Collected data entries:
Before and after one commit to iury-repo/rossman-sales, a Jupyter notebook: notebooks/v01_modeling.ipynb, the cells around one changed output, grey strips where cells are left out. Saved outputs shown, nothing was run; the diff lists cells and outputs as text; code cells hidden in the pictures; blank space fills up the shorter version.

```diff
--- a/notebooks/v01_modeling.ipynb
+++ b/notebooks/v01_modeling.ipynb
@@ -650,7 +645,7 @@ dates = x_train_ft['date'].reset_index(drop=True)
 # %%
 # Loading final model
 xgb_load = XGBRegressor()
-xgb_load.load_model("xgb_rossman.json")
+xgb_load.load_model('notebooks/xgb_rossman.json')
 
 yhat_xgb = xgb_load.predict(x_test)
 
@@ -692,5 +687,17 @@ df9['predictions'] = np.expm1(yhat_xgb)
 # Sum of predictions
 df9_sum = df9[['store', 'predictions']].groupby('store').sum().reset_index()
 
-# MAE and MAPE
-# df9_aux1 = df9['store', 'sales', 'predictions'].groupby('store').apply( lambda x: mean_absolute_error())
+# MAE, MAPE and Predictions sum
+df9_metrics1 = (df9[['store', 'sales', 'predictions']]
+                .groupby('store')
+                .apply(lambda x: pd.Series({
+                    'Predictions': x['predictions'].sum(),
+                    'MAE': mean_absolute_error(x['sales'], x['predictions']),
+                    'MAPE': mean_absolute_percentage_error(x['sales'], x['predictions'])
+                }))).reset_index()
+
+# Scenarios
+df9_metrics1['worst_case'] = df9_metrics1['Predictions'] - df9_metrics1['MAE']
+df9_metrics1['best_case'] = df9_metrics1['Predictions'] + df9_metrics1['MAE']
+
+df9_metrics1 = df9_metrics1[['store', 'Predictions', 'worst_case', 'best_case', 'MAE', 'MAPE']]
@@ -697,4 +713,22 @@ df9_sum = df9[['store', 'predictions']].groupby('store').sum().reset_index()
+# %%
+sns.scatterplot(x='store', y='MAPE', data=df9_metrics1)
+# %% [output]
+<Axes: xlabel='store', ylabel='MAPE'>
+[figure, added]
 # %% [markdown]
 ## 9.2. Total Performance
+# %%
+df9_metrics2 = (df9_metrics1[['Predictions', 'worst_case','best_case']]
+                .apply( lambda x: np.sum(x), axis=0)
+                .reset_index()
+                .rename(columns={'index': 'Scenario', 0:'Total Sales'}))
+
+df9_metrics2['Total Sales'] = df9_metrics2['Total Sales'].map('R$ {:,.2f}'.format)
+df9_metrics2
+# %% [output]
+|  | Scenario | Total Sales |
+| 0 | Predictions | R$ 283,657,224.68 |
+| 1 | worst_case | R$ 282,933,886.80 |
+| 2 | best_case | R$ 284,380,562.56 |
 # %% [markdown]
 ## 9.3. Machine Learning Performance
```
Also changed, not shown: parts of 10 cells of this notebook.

§ **PROMPT**
Display each line of the data where "MAPE" occurs.

§ **ANSWER TO THIS EXERCISE**
-# MAE and MAPE
+# MAE, MAPE and Predictions sum
+                    'MAPE': mean_absolute_percentage_error(x['sales'], x['predictions'])
+df9_metrics1 = df9_metrics1[['store', 'Predictions', 'worst_case', 'best_case', 'MAE', 'MAPE']]
+sns.scatterplot(x='store', y='MAPE', data=df9_metrics1)
+<Axes: xlabel='store', ylabel='MAPE'>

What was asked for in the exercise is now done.